Conceiving Fetal Abuse

Document Type


Publication Date



Fetal Abuse, Canada, Social Trends, Policy Recommendations, Winnipeg Child and Family Services (Northwest Division) v. D.V.G


This essay weaves together Canadian legislation, jurisprudence, and social trends which have emerged around the issue of 'fetal abuse'. I first review how fetal abuse has been framed within public discourse, and the reflection of this discourse in recent case law.
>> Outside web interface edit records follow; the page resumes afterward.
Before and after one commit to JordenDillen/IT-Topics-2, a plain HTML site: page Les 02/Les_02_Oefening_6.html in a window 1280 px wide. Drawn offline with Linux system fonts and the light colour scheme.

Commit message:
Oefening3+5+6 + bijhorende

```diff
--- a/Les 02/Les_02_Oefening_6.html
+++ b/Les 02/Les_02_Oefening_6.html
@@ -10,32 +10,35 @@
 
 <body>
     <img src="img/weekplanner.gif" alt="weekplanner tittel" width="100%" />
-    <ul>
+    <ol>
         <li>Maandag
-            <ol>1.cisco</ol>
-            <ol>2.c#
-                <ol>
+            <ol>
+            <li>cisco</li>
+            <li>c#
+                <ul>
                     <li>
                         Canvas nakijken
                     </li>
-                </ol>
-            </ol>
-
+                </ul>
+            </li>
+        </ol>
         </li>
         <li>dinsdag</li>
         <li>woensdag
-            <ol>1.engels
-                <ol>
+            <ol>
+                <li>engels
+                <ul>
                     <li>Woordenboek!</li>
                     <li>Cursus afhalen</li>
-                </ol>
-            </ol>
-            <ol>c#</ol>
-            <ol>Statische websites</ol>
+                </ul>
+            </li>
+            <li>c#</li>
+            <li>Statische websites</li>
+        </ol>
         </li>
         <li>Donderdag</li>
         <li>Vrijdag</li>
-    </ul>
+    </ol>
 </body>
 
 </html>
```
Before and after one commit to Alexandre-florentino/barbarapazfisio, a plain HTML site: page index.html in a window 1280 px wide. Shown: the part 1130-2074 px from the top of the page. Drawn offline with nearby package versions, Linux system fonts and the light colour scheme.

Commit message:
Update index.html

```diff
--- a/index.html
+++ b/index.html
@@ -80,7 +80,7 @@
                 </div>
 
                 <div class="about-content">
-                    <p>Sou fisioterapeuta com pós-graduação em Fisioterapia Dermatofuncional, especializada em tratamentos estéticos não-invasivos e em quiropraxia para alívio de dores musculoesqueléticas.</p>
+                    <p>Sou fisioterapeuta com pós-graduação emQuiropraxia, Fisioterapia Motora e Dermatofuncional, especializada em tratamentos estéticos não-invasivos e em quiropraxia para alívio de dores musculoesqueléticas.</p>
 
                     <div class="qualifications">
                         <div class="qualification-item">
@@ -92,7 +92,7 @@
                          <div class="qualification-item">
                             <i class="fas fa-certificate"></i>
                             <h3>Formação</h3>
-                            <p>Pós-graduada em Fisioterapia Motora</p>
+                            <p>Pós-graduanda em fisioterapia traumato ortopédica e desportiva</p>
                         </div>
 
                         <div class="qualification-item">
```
My analysis of these conceptualizations of fetal abuse considers both the factors which have been deemed relevant for understanding the issue, as well as factors which I argue ought to be incorporated (eg. statistically significant co-relations between pregnant women being subjected to battering and subsequent substance abuse).

The second part of the paper examines policy recommendations regarding fetal abuse which were put forward by two Federally supported groups in 1989 and 1993. They are, respectively, the Canada Law Reform Commission and the Royal Commission on New Reproductive Technologies.

In the final part of the paper, I apply my observations and analyses from the first two parts of the paper to the recent Supreme Court finding of Winnipeg Child and Family Services (Northwest Division) v. D.V.G.. I discuss how this case perpetuates current trends in case law practices, and how it meshes with previous policy recommendations. I also ask whether it offers any sort of viable alternatives.